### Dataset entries
BEGIN

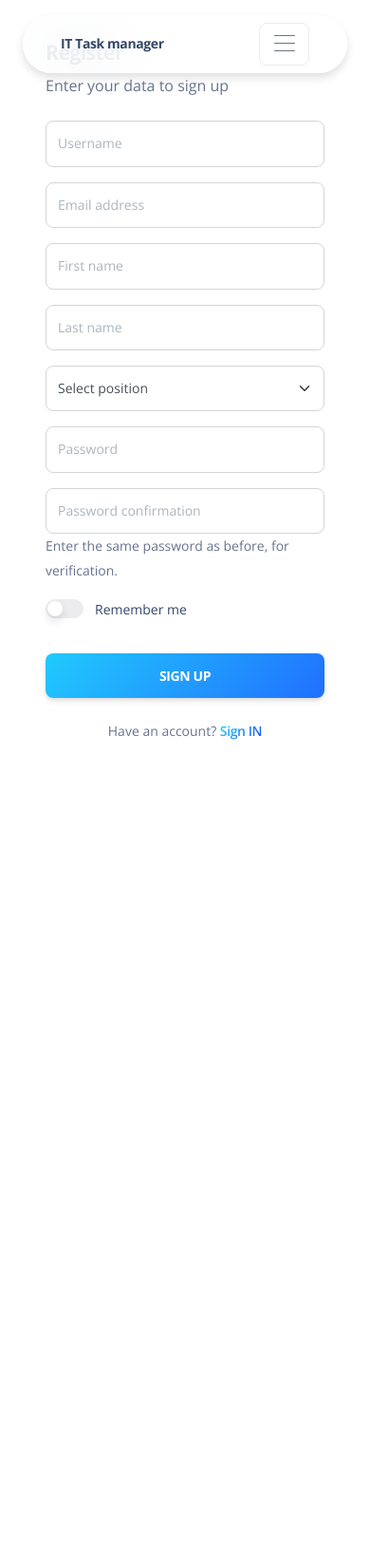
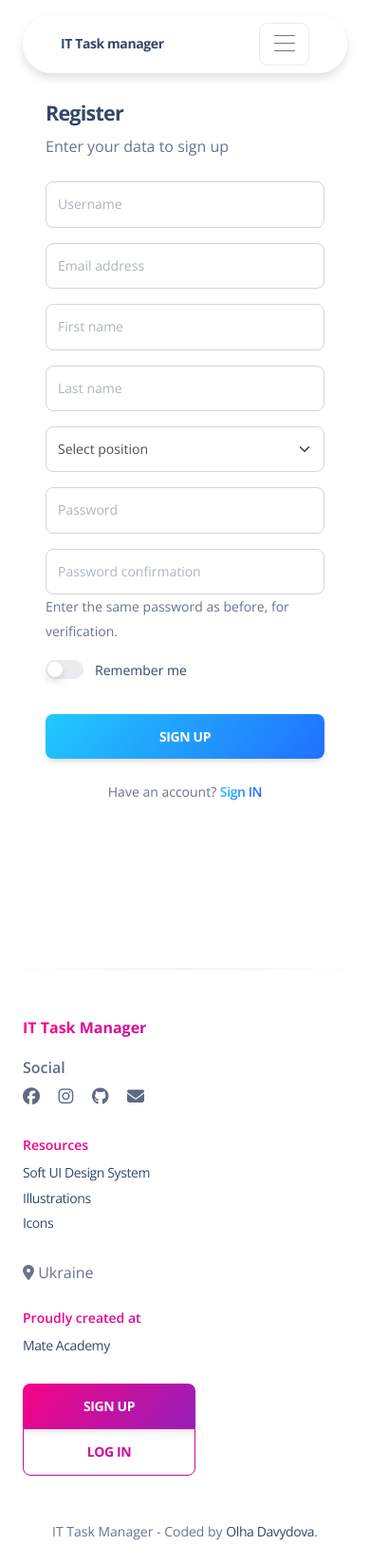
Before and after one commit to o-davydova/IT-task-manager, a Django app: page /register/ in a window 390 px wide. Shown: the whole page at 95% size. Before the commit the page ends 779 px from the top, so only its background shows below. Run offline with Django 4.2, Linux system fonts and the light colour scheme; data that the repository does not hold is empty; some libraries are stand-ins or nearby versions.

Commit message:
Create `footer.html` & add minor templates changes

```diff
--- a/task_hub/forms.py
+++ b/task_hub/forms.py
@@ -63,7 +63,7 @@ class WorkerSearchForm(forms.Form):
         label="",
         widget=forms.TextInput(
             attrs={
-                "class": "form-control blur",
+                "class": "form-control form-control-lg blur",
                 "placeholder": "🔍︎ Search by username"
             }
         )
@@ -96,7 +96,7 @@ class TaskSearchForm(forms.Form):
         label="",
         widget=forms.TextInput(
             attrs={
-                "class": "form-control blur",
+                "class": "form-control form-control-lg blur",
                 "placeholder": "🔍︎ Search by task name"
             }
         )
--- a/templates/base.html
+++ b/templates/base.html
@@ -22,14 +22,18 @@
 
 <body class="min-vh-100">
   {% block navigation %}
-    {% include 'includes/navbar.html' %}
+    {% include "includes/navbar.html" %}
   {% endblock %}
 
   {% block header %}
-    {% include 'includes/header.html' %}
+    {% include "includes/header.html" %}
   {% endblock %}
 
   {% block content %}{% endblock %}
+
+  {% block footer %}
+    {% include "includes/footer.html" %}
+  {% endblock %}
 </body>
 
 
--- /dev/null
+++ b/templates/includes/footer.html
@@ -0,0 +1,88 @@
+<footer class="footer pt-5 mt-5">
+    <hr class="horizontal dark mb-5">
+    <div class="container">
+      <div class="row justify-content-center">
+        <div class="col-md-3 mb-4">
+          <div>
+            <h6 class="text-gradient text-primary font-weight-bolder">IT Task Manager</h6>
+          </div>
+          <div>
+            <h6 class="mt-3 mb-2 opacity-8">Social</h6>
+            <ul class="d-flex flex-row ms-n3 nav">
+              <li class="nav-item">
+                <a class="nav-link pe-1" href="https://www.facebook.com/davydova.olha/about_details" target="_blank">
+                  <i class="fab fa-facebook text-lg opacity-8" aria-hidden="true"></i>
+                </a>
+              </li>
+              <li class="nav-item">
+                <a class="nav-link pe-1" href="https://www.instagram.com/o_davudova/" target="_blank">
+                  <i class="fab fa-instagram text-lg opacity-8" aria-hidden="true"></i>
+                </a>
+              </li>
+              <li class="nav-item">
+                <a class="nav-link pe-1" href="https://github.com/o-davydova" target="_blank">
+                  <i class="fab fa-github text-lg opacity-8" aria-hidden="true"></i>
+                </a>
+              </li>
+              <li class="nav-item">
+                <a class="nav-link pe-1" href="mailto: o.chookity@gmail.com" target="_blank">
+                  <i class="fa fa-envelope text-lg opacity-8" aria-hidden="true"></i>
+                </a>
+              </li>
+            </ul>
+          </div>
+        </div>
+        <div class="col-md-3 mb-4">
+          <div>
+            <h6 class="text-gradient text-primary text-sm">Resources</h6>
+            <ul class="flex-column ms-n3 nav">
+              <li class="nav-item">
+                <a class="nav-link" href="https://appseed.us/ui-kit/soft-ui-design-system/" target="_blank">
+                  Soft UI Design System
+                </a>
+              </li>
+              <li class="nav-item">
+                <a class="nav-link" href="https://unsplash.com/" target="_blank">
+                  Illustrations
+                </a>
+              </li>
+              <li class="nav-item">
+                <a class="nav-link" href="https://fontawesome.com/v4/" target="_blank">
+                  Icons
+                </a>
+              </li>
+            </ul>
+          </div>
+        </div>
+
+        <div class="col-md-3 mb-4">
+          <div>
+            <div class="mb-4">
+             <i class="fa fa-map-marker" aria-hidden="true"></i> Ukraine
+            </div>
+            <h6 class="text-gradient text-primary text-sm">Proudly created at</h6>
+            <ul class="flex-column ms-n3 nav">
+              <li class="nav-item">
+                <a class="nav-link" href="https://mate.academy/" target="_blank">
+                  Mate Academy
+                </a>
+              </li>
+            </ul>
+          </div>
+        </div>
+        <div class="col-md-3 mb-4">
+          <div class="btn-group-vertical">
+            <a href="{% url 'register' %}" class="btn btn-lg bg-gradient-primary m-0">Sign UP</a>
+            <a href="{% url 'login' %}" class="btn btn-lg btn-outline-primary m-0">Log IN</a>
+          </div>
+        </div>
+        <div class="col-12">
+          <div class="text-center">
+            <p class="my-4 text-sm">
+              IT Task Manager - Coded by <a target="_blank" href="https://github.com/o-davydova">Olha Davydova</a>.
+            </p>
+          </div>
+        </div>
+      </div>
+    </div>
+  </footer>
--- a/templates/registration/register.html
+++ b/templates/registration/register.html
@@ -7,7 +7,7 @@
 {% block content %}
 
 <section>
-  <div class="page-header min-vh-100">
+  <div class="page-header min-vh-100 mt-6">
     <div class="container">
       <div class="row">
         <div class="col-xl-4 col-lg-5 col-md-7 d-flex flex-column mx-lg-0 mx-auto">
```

END

### Problem description
Each line above that contains the word "register" must be copied.

### Your solution
Before and after one commit to o-davydova/IT-task-manager, a Django app: page /register/ in a window 390 px wide. Shown: the whole page at 95% size. Before the commit the page ends 779 px from the top, so only its background shows below. Run offline with Django 4.2, Linux system fonts and the light colour scheme; data that the repository does not hold is empty; some libraries are stand-ins or nearby versions.
+            <a href="{% url 'register' %}" class="btn btn-lg bg-gradient-primary m-0">Sign UP</a>
--- a/templates/registration/register.html
+++ b/templates/registration/register.html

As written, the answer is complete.